    • maninahat says:

      Yes, the worst that can be said is that it is cliched and hackneyed. Isn’t that a valid criticism anymore?

  4. jwrath says:

    Everything you say in this review is 100% true. When i played the first game through i couldn’t help thinking – i don’t really care about this guy with the obligatory gravelly voice, these monsters are all derivative. They are well done, nicely grotesque, but not particularly scary. There are jump scares that are fairly well done, and the twisted world that obviously isn’t what it seems because of the frequent allusions to mental hospitals, psychosis, the abrupt changes of scenery with no transition that all seem very hallucinatory.

    I’ve heard from a few other people that they had a similar experience – it was a fun if not somewhat mediocre game. Combat is good, not great. Controls on pc are a bit clunky, sometimes the aiming is awkward, and you have to use the goddamn console to make it full screen.

    The game clicked for me the second play through (over 2 years after my first). I heard that the second game was coming out, so about a month ago i had some free time figured i’d give it a quick run through to see if it was as “pretty good, but forgettable” as i remembered.

    What i understood the second time through is that its almost supposed to be a parody, or homage to older resident evil/silent hill type survival horror games, back when we weren’t so jaded and that person suddenly becoming a violently twisted mutilated shambling monster still could elicit real fear. It is self consciously over the top ridiculous full of every single B horror movie experience, Huge guys in aprons with chainsaws chopping up corpses for no discernable reason besides the fun of it, hordes of zombielike shamblers who swarm you, zombies with knives, zombies with dynamite, zombies with guns. The safehead monster was clearly a tribute to pyramid head, and even gets his own backstory in one of the DLC – which thanks to a steam glitch i somehow had in my library for free despite never buying a season pass or any dlc (thanks steam?). There are literal pools of blood (ew, even if he survives all the horror nonsense theres no way Sebastian doesn’t have hepatitis after the 4th level)
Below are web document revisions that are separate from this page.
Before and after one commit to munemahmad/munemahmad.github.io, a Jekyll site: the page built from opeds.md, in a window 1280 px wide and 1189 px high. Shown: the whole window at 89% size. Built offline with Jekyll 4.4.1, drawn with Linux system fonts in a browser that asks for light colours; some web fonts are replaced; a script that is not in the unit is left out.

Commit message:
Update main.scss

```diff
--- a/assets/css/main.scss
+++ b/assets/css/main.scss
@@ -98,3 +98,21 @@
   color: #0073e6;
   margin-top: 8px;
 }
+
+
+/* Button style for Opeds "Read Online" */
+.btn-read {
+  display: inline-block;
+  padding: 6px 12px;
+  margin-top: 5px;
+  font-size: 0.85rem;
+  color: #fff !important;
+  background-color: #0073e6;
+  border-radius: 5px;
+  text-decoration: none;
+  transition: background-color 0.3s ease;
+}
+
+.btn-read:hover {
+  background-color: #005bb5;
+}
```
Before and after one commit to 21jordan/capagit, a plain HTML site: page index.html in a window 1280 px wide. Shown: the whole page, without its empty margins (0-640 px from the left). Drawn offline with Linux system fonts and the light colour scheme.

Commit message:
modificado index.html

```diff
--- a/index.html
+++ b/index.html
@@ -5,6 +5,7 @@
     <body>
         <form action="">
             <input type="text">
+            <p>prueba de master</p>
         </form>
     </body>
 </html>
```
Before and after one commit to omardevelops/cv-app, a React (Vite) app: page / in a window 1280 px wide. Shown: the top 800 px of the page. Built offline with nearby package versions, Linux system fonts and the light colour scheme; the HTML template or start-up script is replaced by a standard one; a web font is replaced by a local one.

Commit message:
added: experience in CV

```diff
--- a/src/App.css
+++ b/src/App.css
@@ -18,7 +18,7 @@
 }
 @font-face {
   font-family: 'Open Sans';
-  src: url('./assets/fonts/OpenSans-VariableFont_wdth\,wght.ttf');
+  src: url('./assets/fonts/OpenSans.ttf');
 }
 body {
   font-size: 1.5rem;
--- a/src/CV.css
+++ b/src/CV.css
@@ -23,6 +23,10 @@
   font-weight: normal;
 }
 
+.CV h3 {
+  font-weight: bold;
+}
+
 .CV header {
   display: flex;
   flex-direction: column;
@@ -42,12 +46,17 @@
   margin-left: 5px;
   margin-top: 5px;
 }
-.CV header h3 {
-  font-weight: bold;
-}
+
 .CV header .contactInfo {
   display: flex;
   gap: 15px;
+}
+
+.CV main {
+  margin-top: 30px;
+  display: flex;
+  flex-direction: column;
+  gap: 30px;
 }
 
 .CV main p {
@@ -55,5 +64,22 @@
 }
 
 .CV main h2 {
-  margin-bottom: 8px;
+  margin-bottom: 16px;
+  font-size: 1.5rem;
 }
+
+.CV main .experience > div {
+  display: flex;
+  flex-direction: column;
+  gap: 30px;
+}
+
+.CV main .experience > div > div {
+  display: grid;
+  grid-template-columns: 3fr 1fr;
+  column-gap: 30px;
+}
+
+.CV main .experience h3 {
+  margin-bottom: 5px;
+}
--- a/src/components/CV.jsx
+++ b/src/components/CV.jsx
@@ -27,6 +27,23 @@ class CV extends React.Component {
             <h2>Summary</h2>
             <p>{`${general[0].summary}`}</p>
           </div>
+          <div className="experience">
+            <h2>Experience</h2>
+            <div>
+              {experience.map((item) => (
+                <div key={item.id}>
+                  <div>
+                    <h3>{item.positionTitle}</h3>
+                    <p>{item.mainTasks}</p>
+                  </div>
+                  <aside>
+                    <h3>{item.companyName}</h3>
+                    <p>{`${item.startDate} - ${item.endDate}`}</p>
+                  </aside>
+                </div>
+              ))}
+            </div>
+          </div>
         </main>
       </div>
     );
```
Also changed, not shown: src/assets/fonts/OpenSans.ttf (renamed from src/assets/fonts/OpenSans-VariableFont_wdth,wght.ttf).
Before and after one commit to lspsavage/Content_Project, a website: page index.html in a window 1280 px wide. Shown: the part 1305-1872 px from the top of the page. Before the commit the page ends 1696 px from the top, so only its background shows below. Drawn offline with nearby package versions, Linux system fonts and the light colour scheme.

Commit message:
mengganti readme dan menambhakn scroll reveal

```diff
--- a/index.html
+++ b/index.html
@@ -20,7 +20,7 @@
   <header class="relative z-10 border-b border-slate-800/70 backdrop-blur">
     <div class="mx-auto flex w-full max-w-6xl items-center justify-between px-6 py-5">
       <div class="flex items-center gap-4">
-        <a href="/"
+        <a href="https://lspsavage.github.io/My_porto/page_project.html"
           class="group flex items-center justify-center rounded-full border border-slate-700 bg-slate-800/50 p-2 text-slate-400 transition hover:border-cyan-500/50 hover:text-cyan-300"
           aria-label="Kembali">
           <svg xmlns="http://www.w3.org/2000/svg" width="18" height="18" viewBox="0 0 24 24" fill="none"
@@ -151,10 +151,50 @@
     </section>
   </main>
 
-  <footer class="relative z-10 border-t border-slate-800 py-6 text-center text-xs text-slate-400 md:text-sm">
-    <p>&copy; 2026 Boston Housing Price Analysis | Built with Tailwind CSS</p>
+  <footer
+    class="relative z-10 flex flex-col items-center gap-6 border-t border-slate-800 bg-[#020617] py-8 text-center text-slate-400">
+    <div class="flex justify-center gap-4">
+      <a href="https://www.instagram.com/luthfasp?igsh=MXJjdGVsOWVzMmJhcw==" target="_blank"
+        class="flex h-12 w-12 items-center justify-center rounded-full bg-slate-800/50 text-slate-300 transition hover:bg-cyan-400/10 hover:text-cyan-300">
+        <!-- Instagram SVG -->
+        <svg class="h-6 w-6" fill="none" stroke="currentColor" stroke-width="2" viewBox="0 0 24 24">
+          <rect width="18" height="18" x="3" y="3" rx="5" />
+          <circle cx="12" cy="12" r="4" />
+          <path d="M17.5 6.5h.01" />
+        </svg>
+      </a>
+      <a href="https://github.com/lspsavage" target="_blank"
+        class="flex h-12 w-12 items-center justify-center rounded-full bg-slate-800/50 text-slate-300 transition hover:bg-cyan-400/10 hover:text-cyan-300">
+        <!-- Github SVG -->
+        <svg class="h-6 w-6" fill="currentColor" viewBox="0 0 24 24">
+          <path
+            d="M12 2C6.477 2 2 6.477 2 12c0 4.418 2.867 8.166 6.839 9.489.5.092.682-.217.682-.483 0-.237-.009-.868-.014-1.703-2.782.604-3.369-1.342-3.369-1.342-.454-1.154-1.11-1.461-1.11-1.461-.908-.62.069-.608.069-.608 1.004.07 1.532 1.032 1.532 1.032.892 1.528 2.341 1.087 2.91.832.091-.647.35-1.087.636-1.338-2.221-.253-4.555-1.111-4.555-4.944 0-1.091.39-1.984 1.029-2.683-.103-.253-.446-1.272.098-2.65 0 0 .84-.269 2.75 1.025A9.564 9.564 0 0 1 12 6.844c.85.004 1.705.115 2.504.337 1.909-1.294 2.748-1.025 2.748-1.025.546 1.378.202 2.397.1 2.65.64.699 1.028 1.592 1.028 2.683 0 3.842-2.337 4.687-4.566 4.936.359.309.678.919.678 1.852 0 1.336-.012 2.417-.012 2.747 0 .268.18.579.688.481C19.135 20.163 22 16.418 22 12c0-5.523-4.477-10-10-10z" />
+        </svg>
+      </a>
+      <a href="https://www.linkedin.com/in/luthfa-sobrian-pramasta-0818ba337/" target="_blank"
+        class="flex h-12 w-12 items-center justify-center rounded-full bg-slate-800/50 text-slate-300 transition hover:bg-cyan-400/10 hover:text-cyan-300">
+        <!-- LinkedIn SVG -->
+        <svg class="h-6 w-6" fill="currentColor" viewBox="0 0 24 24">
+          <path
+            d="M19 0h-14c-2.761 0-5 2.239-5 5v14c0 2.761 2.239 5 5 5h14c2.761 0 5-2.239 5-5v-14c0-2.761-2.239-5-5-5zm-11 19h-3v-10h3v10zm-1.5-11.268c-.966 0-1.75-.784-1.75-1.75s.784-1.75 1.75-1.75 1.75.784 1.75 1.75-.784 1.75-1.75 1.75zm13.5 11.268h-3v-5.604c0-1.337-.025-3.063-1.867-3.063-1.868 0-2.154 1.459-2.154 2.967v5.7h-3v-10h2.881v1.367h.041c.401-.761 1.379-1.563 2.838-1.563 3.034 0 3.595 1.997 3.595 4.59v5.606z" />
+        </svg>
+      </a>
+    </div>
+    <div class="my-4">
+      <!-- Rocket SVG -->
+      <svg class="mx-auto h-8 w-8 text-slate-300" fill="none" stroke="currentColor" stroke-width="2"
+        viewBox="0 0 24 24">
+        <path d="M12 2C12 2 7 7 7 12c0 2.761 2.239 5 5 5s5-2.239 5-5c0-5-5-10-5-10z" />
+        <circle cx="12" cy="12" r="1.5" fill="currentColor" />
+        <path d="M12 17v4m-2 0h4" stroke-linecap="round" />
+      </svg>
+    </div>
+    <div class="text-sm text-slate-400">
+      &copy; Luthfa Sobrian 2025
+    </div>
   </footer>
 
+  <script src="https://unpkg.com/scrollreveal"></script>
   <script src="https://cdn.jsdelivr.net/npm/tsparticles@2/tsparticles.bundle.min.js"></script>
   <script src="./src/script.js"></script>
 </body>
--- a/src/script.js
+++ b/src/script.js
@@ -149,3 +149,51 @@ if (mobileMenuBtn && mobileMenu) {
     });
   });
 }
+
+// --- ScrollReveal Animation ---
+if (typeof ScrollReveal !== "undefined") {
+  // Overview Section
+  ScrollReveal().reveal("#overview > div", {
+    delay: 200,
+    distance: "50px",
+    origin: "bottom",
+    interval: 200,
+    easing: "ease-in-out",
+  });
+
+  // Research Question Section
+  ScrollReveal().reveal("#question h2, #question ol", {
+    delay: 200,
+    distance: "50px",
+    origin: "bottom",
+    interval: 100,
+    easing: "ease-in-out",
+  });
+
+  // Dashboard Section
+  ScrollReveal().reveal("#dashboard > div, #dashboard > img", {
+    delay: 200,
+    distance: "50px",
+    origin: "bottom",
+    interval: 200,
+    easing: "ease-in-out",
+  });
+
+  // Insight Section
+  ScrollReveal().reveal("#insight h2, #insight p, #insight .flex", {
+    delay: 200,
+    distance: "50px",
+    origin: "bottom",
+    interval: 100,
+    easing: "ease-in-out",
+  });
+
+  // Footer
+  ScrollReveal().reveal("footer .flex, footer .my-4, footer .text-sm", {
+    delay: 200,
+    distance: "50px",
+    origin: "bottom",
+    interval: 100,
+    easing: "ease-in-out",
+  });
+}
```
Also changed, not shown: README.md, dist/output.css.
    Resident evil 7 comparisons kind of aren’t fair. RE 7 was more of a revitalization of the ART of the survival horror. It is genuinely terrifying. There were several times playing RE7 in the wee hours of the morning that i had to stop playing, not because i was tired or had something else to do but because the molded jump scares and the creepy as hell family were just too disconcerting for the mental state i was in. Evil within was a lot more like the texas chainsaw massacre while resident evil was like Alien, one is genuinely terrifying extremely well crafted suspensful horror the other is a sloppy bloody gorefest full of viscera and flying limbs and horror cliches. That doesn’t mean it’s bad. I do think it has enough actual scary moments and sloppy over the top gore fest and it is genuinely disorienting at points with the whole induced psychosis am i crazy? The answer is obviously yes. Healthy minds don’t magically get sucked into mirrors or let creepy soulless asylum nurses talk them into letting a machine that looks like an electric chair inject strange green goop into their brains after scraping it from rotting corpses. Like yes, obviously you’re crazy but it doesn’t matter because it really isn’t going for subtlety.

    TL;DR i enjoyed evil within much more the second time through when i wasn’t expecting it to genuinely scare me in a visceral way but rather just played through a joyful messy gory blood and severed limb filled B movie gorefest. I understand where the article is coming from, if you’re expecting well crafted suspense and genuine terror this isn’t the game its too self consciously over the top goofy for that, although it does have some scary moments. Is it perfect? hell no. But its still fun and im looking forward to the next one, especially with the more open environment.